▸ **Assigned task**: In the records that follow, find each line with "template" and pull it out.

□ □ □ □

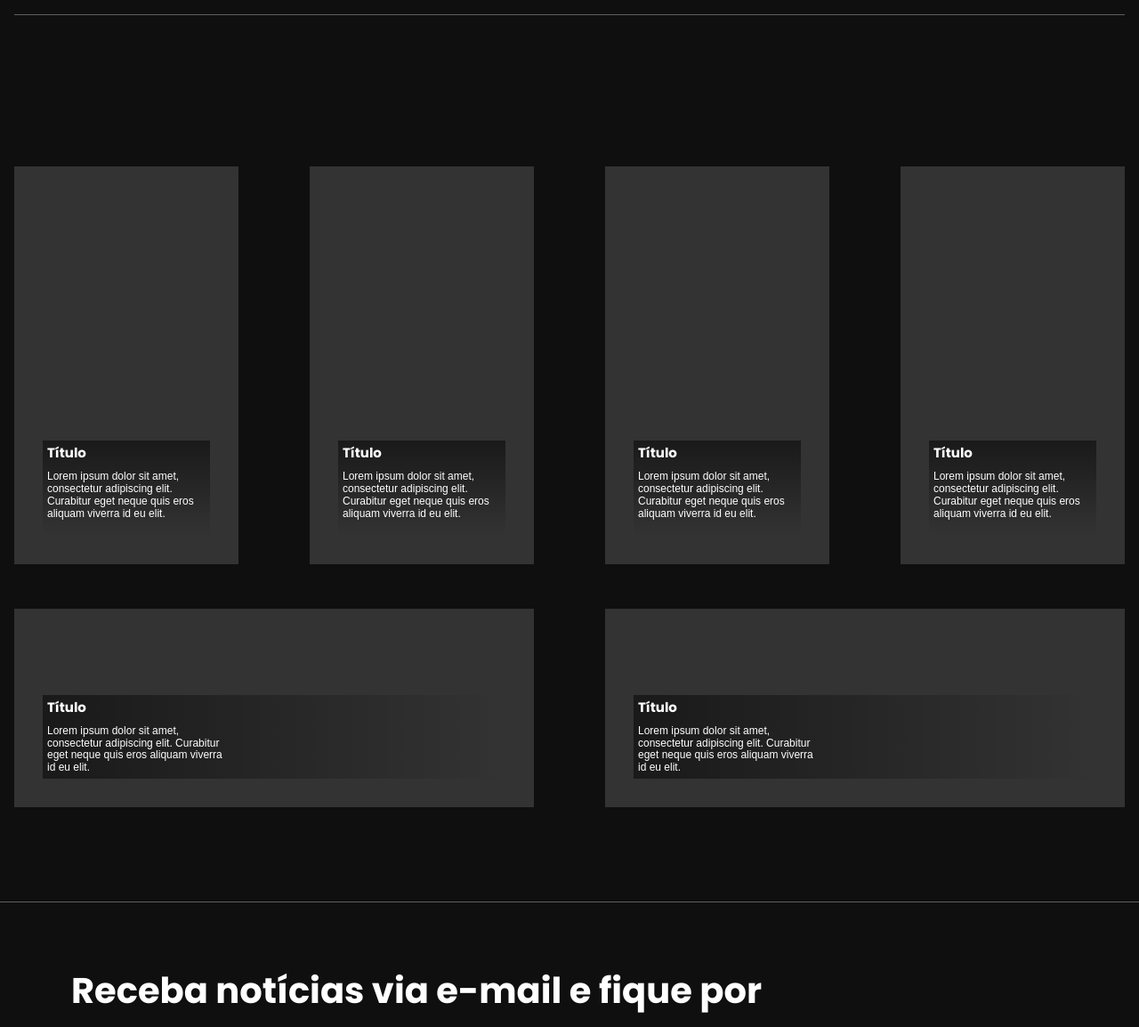
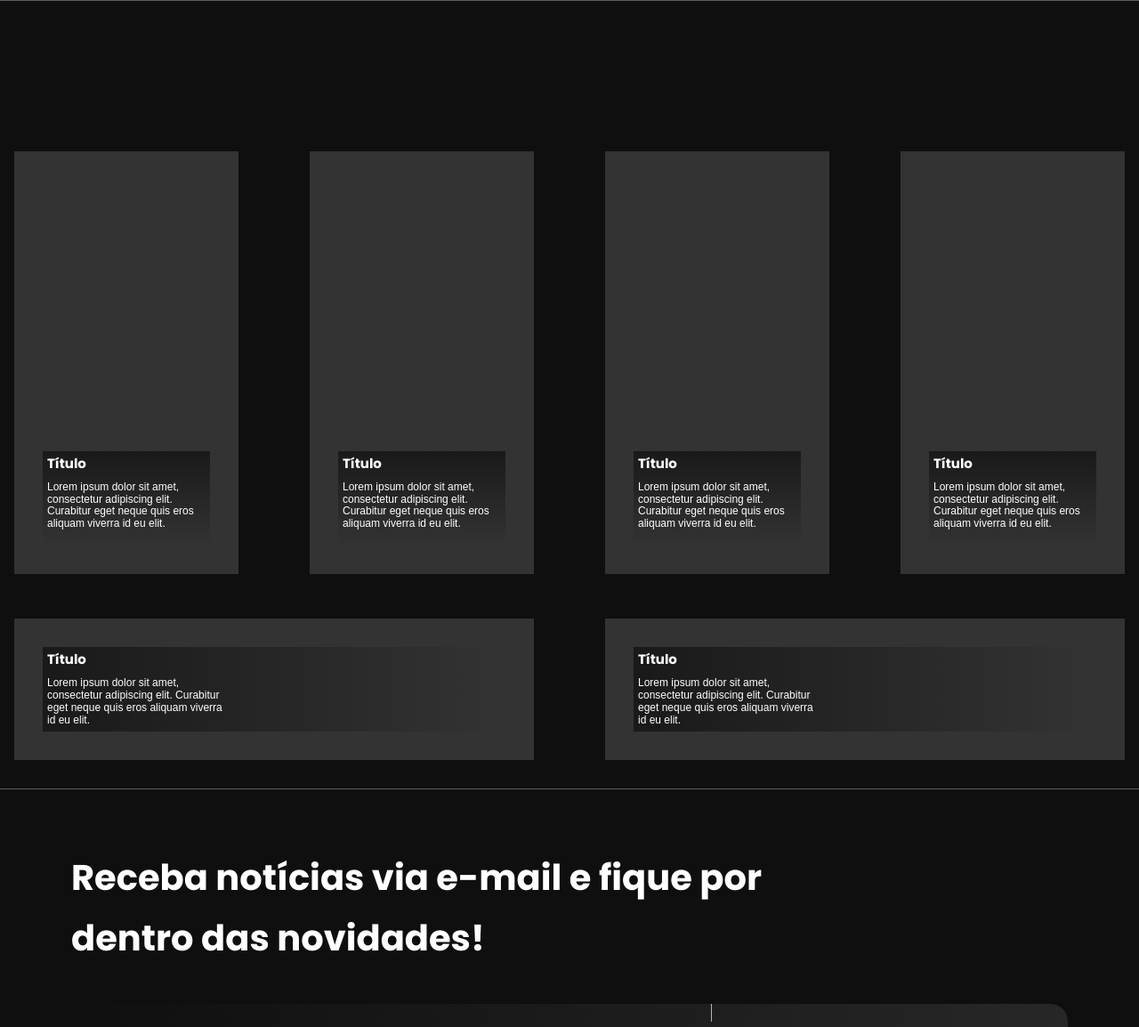
Before and after one commit to Digamasyx/Redesign-Senac-Noticias, a PHP site: page / in a window 1280 px wide. Shown: the part 880-2034 px from the top of the page at 89% size. Run offline with PHP 8.4, Linux system fonts and the light colour scheme; some libraries are stand-ins or nearby versions.

Commit message:
Adicionei o código que Caio enviou para o newsGrid

```diff
--- a/assets/css/newsGrid.css
+++ b/assets/css/newsGrid.css
@@ -1,24 +1,24 @@
 #news {
+    width: 100%;
+    box-sizing: border-box;
     display: grid;
     grid-template-areas:
-		"hr    hr     hr"
-		"content  content content";
+        "hr    hr     hr"        "content  content content";
     grid-template-columns: 1fr 8fr 1fr;
-	grid-template-rows: 170px 720px;
+    /* grid-template-rows: 170px 720px; */    grid-template-rows: 2fr 10fr;
     border-top: 1px solid #fff5;
-	padding-bottom: 90px;
-	margin: 1em;
-}
-
+    padding: 2em 1em;
+    /* margin: 1em; */}
 #news-blocks {
+    box-sizing: border-box;
     grid-area: content;
     display: grid;
     grid-template-columns: 1fr 1fr 1fr 1fr;
-	grid-template-rows: 2fr 1fr;
+    grid-template-rows: 6fr 2fr;
     gap: 50px 80px;
 }
-
 .news-tile {
+    text-align: left;
     display: flex;
     flex-direction: column;
     padding: 2em;
@@ -27,17 +27,14 @@
     background-color: #333;
     justify-content: flex-end;
 }
-
 .news-tile:hover {
     cursor: pointer;
     background-color: #444;
 }
-
 .news-text {
     background: linear-gradient(180deg, rgba(0, 0, 0, .5), transparent);
     padding: 5px;
 }
-
 .news-text h3 {
     margin-top: auto;
     margin-bottom: 0.3em;
@@ -45,23 +42,40 @@
     font-family: "Poppins";
     font-size: 15px;
 }
-
 .news-text p {
     color: white;
     font-family: arial;
     font-size: 12px;
 }
-
 .bottom-tile {
     grid-column-end: span 2;
 }
-
 .bottom-tile .news-text {
     background: linear-gradient(90deg, rgba(0, 0, 0, .5), transparent);
     padding: 5px;
 }
-
 .bottom-tile .news-text p {
     width: 40%;
     margin-bottom: auto;
 }
+@media (max-width: 900px) {
+    #news-blocks {
+        grid-template-columns: 1fr 1fr;
+    }
+    .news-tile {
+        max-width: 100%;
+    }
+    .news-tile:nth-of-type(3),
+    .news-tile:nth-of-type(4) {
+        display: none;
+    }
+}
+@media (max-width: 500px) {
+    .news-tile:nth-of-type(1) {
+        grid-column-start: 1;
+        grid-column-end: 3;
+    }
+    .news-tile:nth-of-type(2) {
+        display: none;
+    }
+}
```
Lines whose indentation alone changed are shown as unchanged.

□ □ □ □

▸ **Answer for the task**:
     grid-template-areas:
     grid-template-columns: 1fr 8fr 1fr;
-	grid-template-rows: 170px 720px;
+    /* grid-template-rows: 170px 720px; */    grid-template-rows: 2fr 10fr;
     grid-template-columns: 1fr 1fr 1fr 1fr;
-	grid-template-rows: 2fr 1fr;
+    grid-template-rows: 6fr 2fr;
+        grid-template-columns: 1fr 1fr;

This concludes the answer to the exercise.